Dressy had the heart rate monitor on, and she’s actually running a bit lower than I expected. Though she definitely started running a bit higher towards the end of the ride. And Diego is looking very good. He’s put on weight through this past winter and is looking much rounder and not so weedy as he did originally. He doesn’t like the heavy snow, but he is still pretty fit considering how little he did through the fall and winter.

GPS Track

Not Riding

I feel kind of guilty that I haven’t ridden since Monday. I’ve been on a roll up until now. I’ve ridden King an average of three times a week since mid-December. But I’ve been feeling like hell all week. At one point I started thinking it must be food poisoning when the nausea got really bad. Couldn’t eat for three days. On the plus side… I lost about 4 lbs.  And I’m starting to feel a bit better today. Brooke is coming to ride Dressy tomorrow, so I will probably try to ride. Hopefully King won’t be too sprightly. Famous last words.

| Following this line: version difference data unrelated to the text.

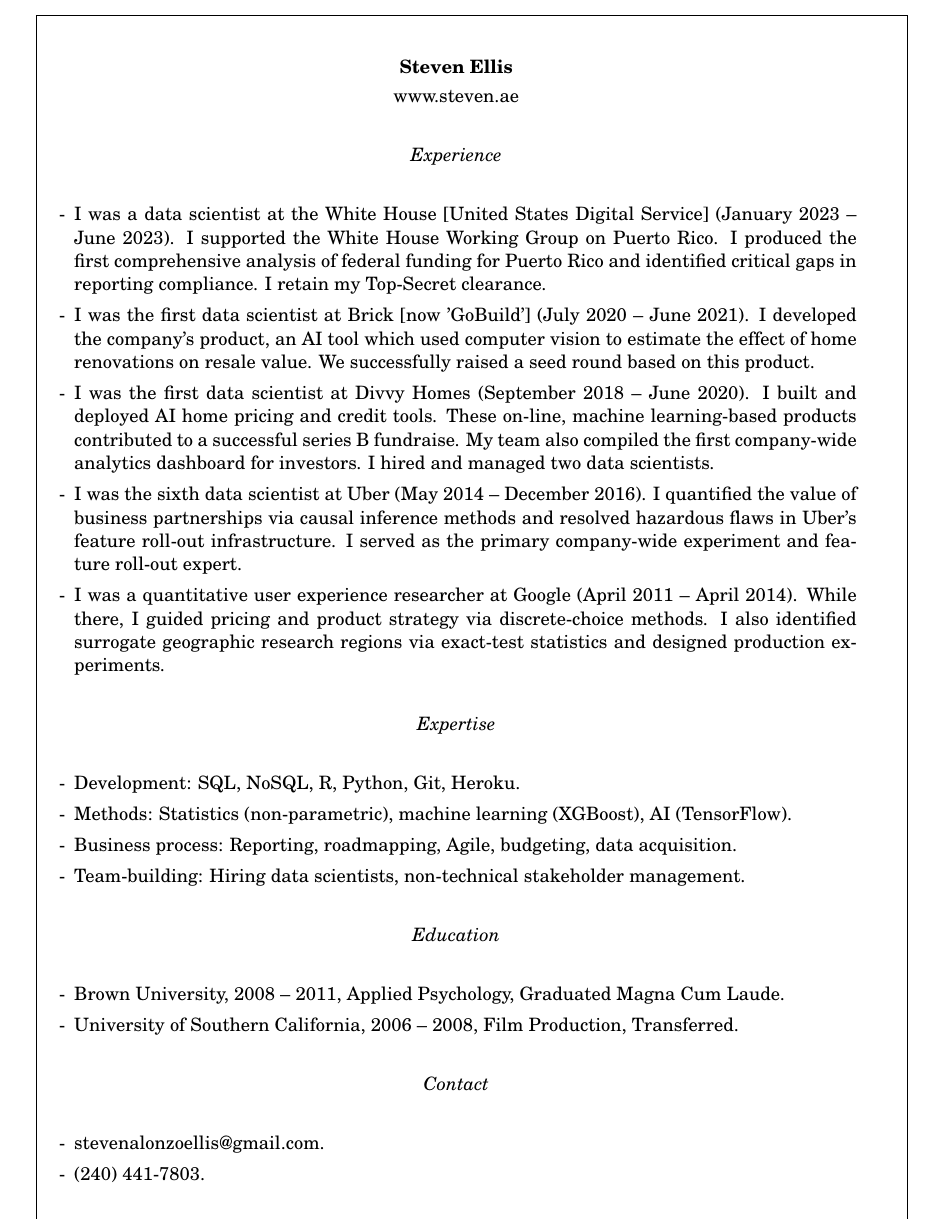
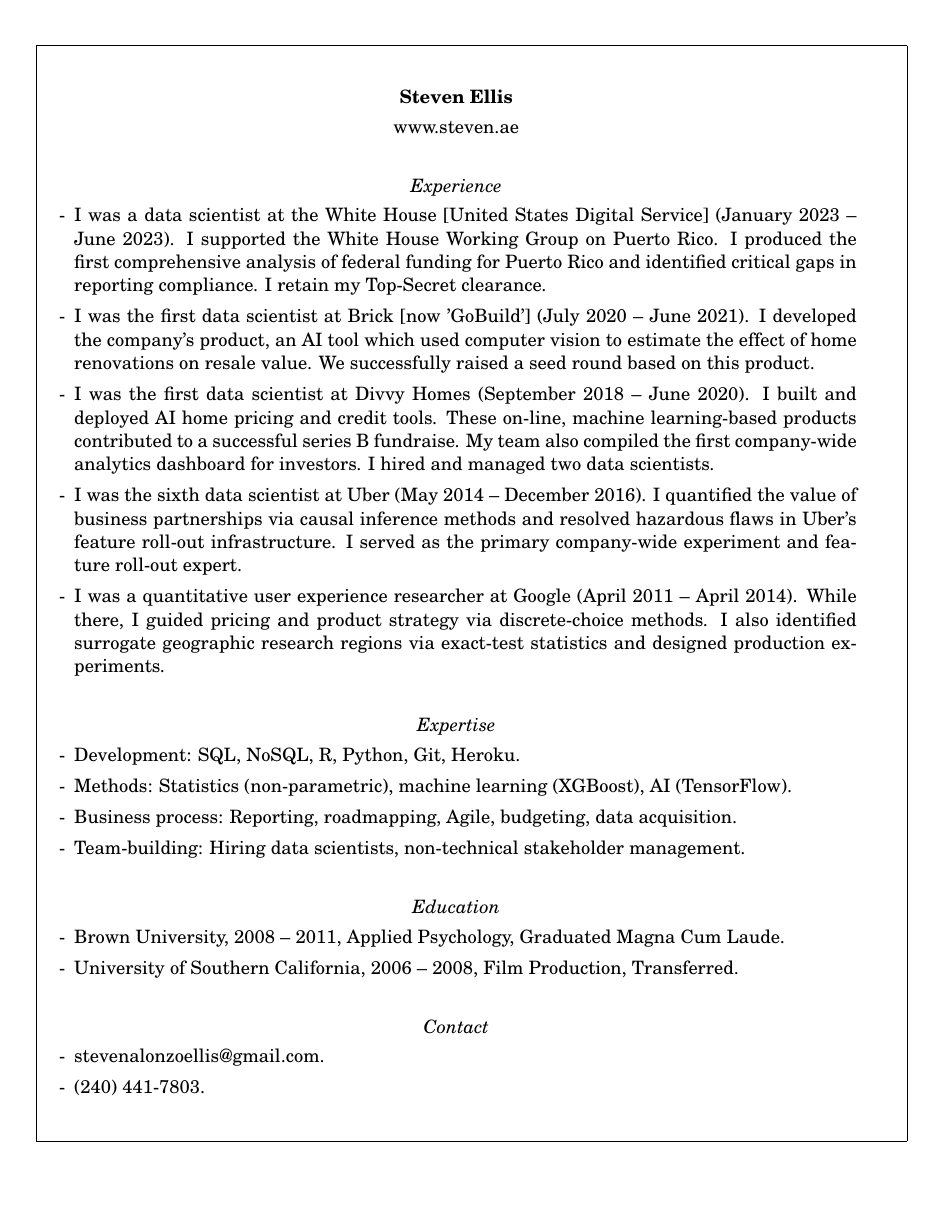
Before and after one commit to stevenae/resume, a LaTeX CV (steven_ellis_resume.tex): the whole page. Compiled offline with pdfLaTeX.

Commit message:
fix height

```diff
--- a/steven_ellis_resume.tex
+++ b/steven_ellis_resume.tex
@@ -6,7 +6,7 @@
 \usepackage{newcent}   % uses new century schoolbook postscript font
 \newsectionwidth{8pt}  % So the text is not indented under section headings
 \setlength{\textheight}{10.2in} % set text height big enough for box
-\topmargin=-22mm       % to start box .5in from top of page
+\topmargin=-15mm       % to start box .5in from top of page
 \oddsidemargin=-20mm   % to start box .5in from left of page
 \renewcommand{\baselinestretch}{1.05}
 \begin{document}
```
Also changed, not shown: steven_ellis_resume.pdf, steven_ellis_resume.tex (4 more changed lines), 2 other files.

I’ve been tinkering with his saddle for the last few weeks. It’s an Australian saddle with the wool flocked panels. It’s supposed to adjust to fit him over time. But it’s been dropping down way too much in front. I took an awl to it and shifted the wool forward. It took a couple of sessions of adjusting and then riding on the shifted panels, then adjusting again. But it’s definitely starting to fit him better now. The cantle has dropped down some. It’s sitting more correctly over his shoulder, giving him room to move. And it’s stopped rubbing hair off his loin. I took out the pad completely for this, and have just been riding him with the saddle directly on his back. It’s completely covered in white hairs now of course. But he’s not sweating a whole lot and he’s not particularly grubby since it’s a snowy winter so it shouldn’t do the saddle any harm.